Flash and Impulse commission by Doc Shaner
Doc Shaner’s been a personal favorite for the past few years, and when I saw he was going to be at Emerald City ComiCon 2014, I managed to get on his commission list. I knew before I even asked what I wanted this time. For some reason, he always felt like a great fit for The Flash and Impulse – two of my favorite superhero characters – and the resulting commission was a thing of beauty. That’s up in my office at work, along with a lot of the other pieces shown here.
The Flash Family commission by Brian Hurtt and Matt Kindt
Signing up for a commission by either of these immensely gifted artists seemed like a great idea, but at Emerald City ComiCon a couple years back, they had a rare treat: they were doing pieces together, with Hurtt penciling and Kindt finishing with watercolors. Not only that, but they had a deal for packs of four 5×7 pieces. As a major Flash fan – like I said before – the idea of getting a set of four of my two favorite characters with their mentors was an idea I couldn’t resist, and the pair of artists did not disappoint. The best part was I wasn’t even at the con, and former Multiversity EIC Matthew Meylikhov picked them up for me. Thanks to all involved, as I treasure them!
Calvin and Hobbes by Frazer Irving

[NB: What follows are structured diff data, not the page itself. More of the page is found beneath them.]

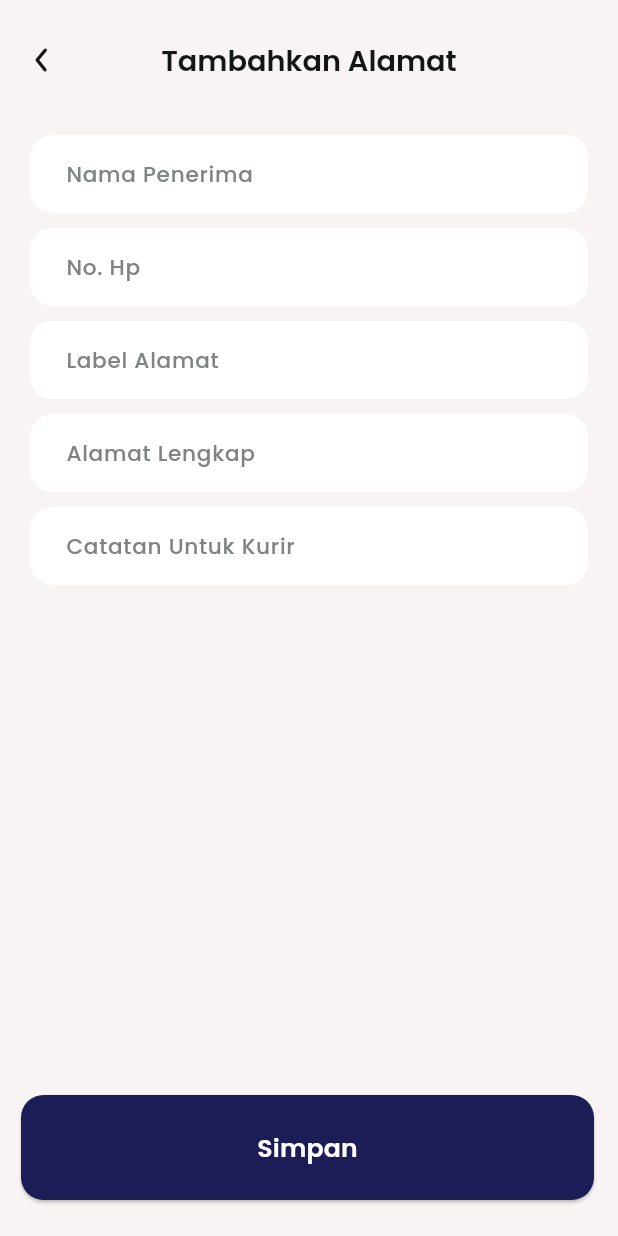
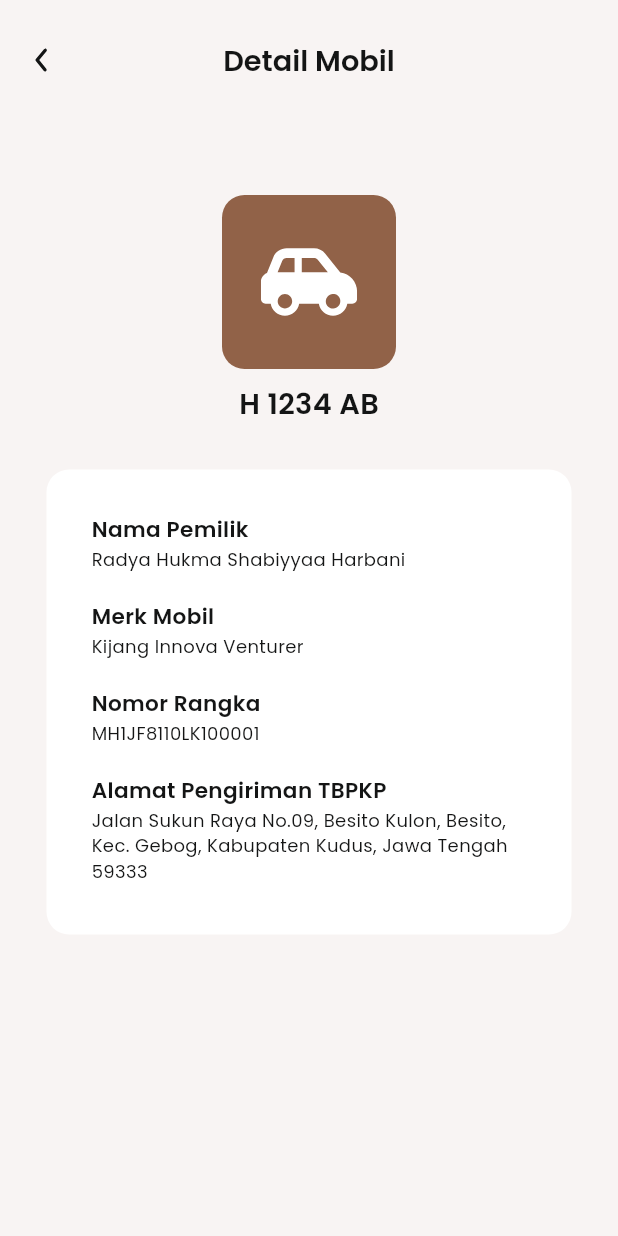
Before and after one commit to SyahranFD/govbill, a Flutter app: the screen it shows after launch, on a phone screen of 412 x 824 dp. Run offline on Flutter 3.47's test engine with Material 3 defaults, Android fonts, the phone set to English and light mode, and no system bars; our stand-ins replace flutter_svg, get, google_fonts; project files that could hold a hidden picture were left out.

Commit message:
RH : styling detail kendaraan page

```diff
--- /dev/null
+++ b/lib/app/pages/detail_kendaraan_page/component/detail_mobil/detail_mobil_view.dart
@@ -0,0 +1,153 @@
+import 'package:flutter/material.dart';
+import 'package:flutter_svg/svg.dart';
+import 'package:get/get.dart';
+import 'package:govbill/common/helper/themes.dart';
+
+class DetailMobilPageView extends StatelessWidget {
+  const DetailMobilPageView({super.key});
+
+  @override
+  Widget build(BuildContext context) {
+    return Scaffold(
+      backgroundColor: backgroundPageColor,
+      appBar: AppBar(
+        toolbarHeight: 80,
+        backgroundColor: backgroundPageColor,
+        elevation: 0,
+        title: Text(
+          'Detail Mobil',
+          style: tsBodyLargeSemiboldBlack,
+        ),
+        centerTitle: true,
+        leading: InkWell(
+          onTap: () => Get.back(),
+          child: Padding(
+            padding: EdgeInsets.symmetric(
+              horizontal: 15,
+            ),
+            child: SvgPicture.asset(
+              'assets/icons/icArrowBack.svg',
+            ),
+          ),
+        ),
+      ),
+      body: Center(
+        child: Column(
+          children: [
+            Container(
+              alignment: Alignment.center,
+              width: 116,
+              height: 116,
+              margin: EdgeInsets.only(
+                top: 50,
+              ),
+              decoration: BoxDecoration(
+                color: categoryMobil,
+                borderRadius: BorderRadius.circular(15),
+              ),
+              child: SvgPicture.asset(
+                'assets/icons/icMobil.svg',
+                height: 55,
+              ),
+            ),
+            SizedBox(
+              height: 10,
+            ),
+            Text(
+              'H 1234 AB',
+              style: tsBodyLargeSemiboldBlack,
+            ),
+            SizedBox(
+              height: 30,
+            ),
+            Container(
+              width: 350,
+              height: 310,
+              decoration: BoxDecoration(
+                color: primaryColor,
+                borderRadius: BorderRadius.circular(15),
+              ),
+              child: Padding(
+                padding: const EdgeInsets.all(30),
+                child: Column(
+                  crossAxisAlignment: CrossAxisAlignment.start,
+                  children: [
+                    Container(
+                      child: Column(
+                        crossAxisAlignment: CrossAxisAlignment.start,
+                        children: [
+                          Text(
+                            'Nama Pemilik',
+                            style: tsBodySmallSemiboldBlack,
+                          ),
+                          Text(
+                            'Radya Hukma Shabiyyaa Harbani',
+                            style: tsLabelRegularBlack,
+                          ),
+                        ],
+                      ),
+                    ),
+                    SizedBox(
+                      height: 20,
+                    ),
+                    Container(
+                      child: Column(
+                        crossAxisAlignment: CrossAxisAlignment.start,
+                        children: [
+                          Text(
+                            'Merk Mobil',
+                            style: tsBodySmallSemiboldBlack,
+                          ),
+                          Text(
+                            'Kijang Innova Venturer',
+                            style: tsLabelRegularBlack,
+                          ),
+                        ],
+                      ),
+                    ),
+                    SizedBox(
+                      height: 20,
+                    ),
+                    Container(
+                      child: Column(
+                        crossAxisAlignment: CrossAxisAlignment.start,
+                        children: [
+                          Text(
+                            'Nomor Rangka',
+                            style: tsBodySmallSemiboldBlack,
+                          ),
+                          Text(
+                            'MH1JF8110LK100001',
+                            style: tsLabelRegularBlack,
+                          ),
+                        ],
+                      ),
+                    ),
+                    SizedBox(
+                      height: 20,
+                    ),
+                    Container(
+                      child: Column(
+                        crossAxisAlignment: CrossAxisAlignment.start,
+                        children: [
+                          Text(
+                            'Alamat Pengiriman TBPKP',
+                            style: tsBodySmallSemiboldBlack,
+                          ),
+                          Text(
+                            'Jalan Sukun Raya No.09, Besito Kulon, Besito, Kec. Gebog, Kabupaten Kudus, Jawa Tengah 59333',
+                            style: tsLabelRegularBlack,
+                          ),
+                        ],
+                      ),
+                    ),
+                  ],
+                ),
+              ),
+            ),
+          ],
+        ),
+      ),
+    );
+  }
+}
--- a/lib/app/pages/tambah_alamat_page/tambah_alamat_binding.dart
+++ b/lib/app/pages/tambah_alamat_page/tambah_alamat_binding.dart
@@ -1,5 +1,5 @@
 import 'package:get/get.dart';
-import 'package:govbill/app/pages/tambah_tagihan_binding/tambah_tagihan_controller.dart';
+import 'package:govbill/app/pages/tambah_tagihan_page/tambah_tagihan_controller.dart';
 
 class TambahAlamatPageBinding extends Bindings {
   @override
--- a/lib/app/pages/tambah_tagihan_binding/tambah_tagihan_binding.dart
+++ b/lib/app/pages/tambah_tagihan_page/tambah_tagihan_binding.dart
@@ -1,5 +1,5 @@
 import 'package:get/get.dart';
-import 'package:govbill/app/pages/tambah_tagihan_binding/tambah_tagihan_controller.dart';
+import 'package:govbill/app/pages/tambah_tagihan_page/tambah_tagihan_controller.dart';
 
 class TambahTagihanPageBinding extends Bindings {
   @override
--- a/lib/common/routes/app_pages.dart
+++ b/lib/common/routes/app_pages.dart
@@ -3,8 +3,9 @@ import 'package:govbill/app/pages/daftar_alamat_page/daftar_alamat_binding.dart'
 import 'package:govbill/app/pages/daftar_alamat_page/daftar_alamat_view.dart';
 import 'package:govbill/app/pages/detail_kategori_page/detail_kategori_binding.dart';
 import 'package:govbill/app/pages/detail_kategori_page/detail_kategori_view.dart';
+import 'package:govbill/app/pages/detail_kendaraan_page/component/detail_mobil/detail_mobil_view.dart';
+import 'package:govbill/app/pages/detail_kendaraan_page/component/detail_motor/detail_motor_view.dart';
 import 'package:govbill/app/pages/detail_kendaraan_page/detail_kendaraan_binding.dart';
-import 'package:govbill/app/pages/detail_kendaraan_page/detail_kendaraan_view.dart';
 import 'package:govbill/app/pages/history_page/history_page_binding.dart';
 import 'package:govbill/app/pages/history_page/history_page_view.dart';
 import 'package:govbill/app/pages/home_page/home_page_binding.dart';
@@ -27,15 +28,13 @@ import 'package:govbill/app/pages/tambah_kartu_page/tambah_kartu_binding.dart';
 import 'package:govbill/app/pages/tambah_kartu_page/tambah_kartu_view.dart';
 import 'package:govbill/app/pages/tambah_metode_pembayaran_page/tambah_metode_pembayaran_binding.dart';
 import 'package:govbill/app/pages/tambah_metode_pembayaran_page/tambah_metode_pembayaran_view.dart';
-import 'package:govbill/app/pages/tambah_tagihan_binding/tambah_tagihan_binding.dart';
-import 'package:govbill/app/pages/tambah_tagihan_binding/tambah_tagihan_view.dart';
 part 'app_routes.dart';
 
 class AppPages {
   // static var routes;
 
   AppPages._();
-  static const INITIAL = Routes.TAMBAH_ALAMAT_PAGE;
+  static const INITIAL = Routes.DETAIL_MOBIL_PAGE;
 
   static final routes = [
     GetPage(
@@ -69,12 +68,6 @@ class AppPages {
       transition: Transition.noTransition,
     ),
     GetPage(
-      name: _Paths.DETAIL_KENDARAAN_PAGE,
-      page: () => DetailKendaraanPageView(),
-      binding: DetailKendaraanPageBinding(),
-      transition: Transition.noTransition,
-    ),
-    GetPage(
       name: _Paths.METODE_PEMBAYARAN_PAGE,
       page: () => MetodePembayaranPageView(),
       binding: MetodePembayaranPageBinding(),
@@ -96,12 +89,6 @@ class AppPages {
       name: _Paths.PILIH_TAGIHAN_PAGE,
       page: () => PilihTagihanPageView(),
       binding: PilihTagihanPageBinding(),
-      transition: Transition.noTransition,
-    ),
-    GetPage(
-      name: _Paths.TAMBAH_TAGIHAN_PAGE,
-      page: () => TambahTagihanPageView(),
-      binding: TambahTagihanPageBinding(),
       transition: Transition.noTransition,
     ),
     GetPage(
@@ -128,5 +115,17 @@ class AppPages {
       binding: ProfilePageBinding(),
       transition: Transition.noTransition,
     ),
+    GetPage(
+      name: _Paths.DETAIL_MOTOR_PAGE,
+      page: () => DetailMotorPageView(),
+      binding: DetailKendaraanPageBinding(),
+      transition: Transition.noTransition,
+    ),
+    GetPage(
+      name: _Paths.DETAIL_MOBIL_PAGE,
+      page: () => DetailMobilPageView(),
+      binding: DetailKendaraanPageBinding(),
+      transition: Transition.noTransition,
+    ),
   ];
 }
--- a/lib/common/routes/app_routes.dart
+++ b/lib/common/routes/app_routes.dart
@@ -8,7 +8,6 @@ abstract class Routes {
   static const HOME_PAGE = _Paths.HOME_PAGE;
   static const TAGIHAN_AKAN_DATANG_PAGE = _Paths.TAGIHAN_AKAN_DATANG_PAGE;
   static const DETAIL_KATEGORI_PAGE = _Paths.DETAIL_KATEGORI_PAGE;
-  static const DETAIL_KENDARAAN_PAGE = _Paths.DETAIL_KENDARAAN_PAGE;
   static const METODE_PEMBAYARAN_PAGE = _Paths.METODE_PEMBAYARAN_PAGE;
   static const TAMBAH_METODE_PEMBAYARAN_PAGE = _Paths.TAMBAH_METODE_PEMBAYARAN_PAGE;
   static const TAMBAH_KARTU_PAGE = _Paths.TAMBAH_KARTU_PAGE;
@@ -18,6 +17,8 @@ abstract class Routes {
   static const TAMBAH_ALAMAT_PAGE = _Paths.TAMBAH_ALAMAT_PAGE;
   static const HISTORY_PAGE = _Paths.HISTORY_PAGE;
   static const PROFILE_PAGE = _Paths.PROFILE_PAGE;
+  static const DETAIL_MOTOR_PAGE = _Paths.DETAIL_MOTOR_PAGE;
+  static const DETAIL_MOBIL_PAGE = _Paths.DETAIL_MOBIL_PAGE;
 }
 
 abstract class _Paths {
@@ -28,7 +29,6 @@ abstract class _Paths {
   static const HOME_PAGE = '/';
   static const TAGIHAN_AKAN_DATANG_PAGE = '/tagihan-akan-datang';
   static const DETAIL_KATEGORI_PAGE = '/detail-kategori';
-  static const DETAIL_KENDARAAN_PAGE = '/detail-kendaraan';
   static const METODE_PEMBAYARAN_PAGE = '/metode-pembayaran';
   static const TAMBAH_METODE_PEMBAYARAN_PAGE = '/tambah-metode-pembayaran';
   static const TAMBAH_KARTU_PAGE = '/tambah-kartu';
@@ -38,4 +38,6 @@ abstract class _Paths {
   static const TAMBAH_ALAMAT_PAGE = '/tambah-alamat';
   static const HISTORY_PAGE = '/history';
   static const PROFILE_PAGE = '/profile';
+  static const DETAIL_MOTOR_PAGE = '/detail-motor';
+  static const DETAIL_MOBIL_PAGE = '/detail-mobil';
 }
```
Also changed, not shown: lib/app/pages/detail_kendaraan_page/component/detail_motor/detail_motor_view.dart (added, +152 -0 lines), lib/app/pages/detail_kendaraan_page/detail_kendaraan_view.dart (deleted, +0 -23 lines), lib/app/pages/tambah_tagihan_binding/tambah_tagihan_view.dart (deleted, +0 -23 lines), lib/app/pages/tambah_tagihan_page/component/tambah_motor/tambah_motor_view1.dart (added, +10 -0 lines), assets/icons/icMobil.svg (added), assets/icons/icMotor.svg (added), lib/app/pages/tambah_tagihan_page/component/tambah_mobil/tambah_mobil_view1.dart (added), lib/app/pages/tambah_tagihan_page/component/tambah_mobil/tambah_mobil_view2.dart (added), lib/app/pages/tambah_tagihan_page/component/tambah_motor/tambah_motor_view2.dart (added), lib/app/pages/tambah_tagihan_page/tambah_tagihan_controller.dart (renamed from lib/app/pages/tambah_tagihan_binding/tambah_tagihan_controller.dart).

This is one of those pieces where I signed up for the commission from the artist before I knew what I wanted. But as a gigantic fan of Calvin and Hobbes and knowing Irving is really, really good at making anything creepy, there was something intoxicating about getting Irving to tackle that favorite from my childhood. I’m glad I did, as his unique take was creepy as hell, unexpected and in a weird way, just what I was looking for. Contradictory, I know, but I think it’s a fantastic piece.
Max Fischer by Dustin Harbin
Besides being a top notch letterer, Dustin Harbin’s a really phenomenal artist as well with a very unique style. He’s had an ongoing project called Persons of Interest where he’ll draw a person/character once and only once. That type of thing is of great interest to me, and the fact it was Harbin doing the art made it irresistible. Rushmore’s my favorite movie, so getting a Max Fischer piece was a shoo-in, but getting back an image that called back to my favorite moment in the movie and my favorite song from the soundtrack took it to the next level. I keep this one at my desk at home where I work.
Have a commission or piece of original art you’d like to share? Do so in the comments! I’d love to see what you have!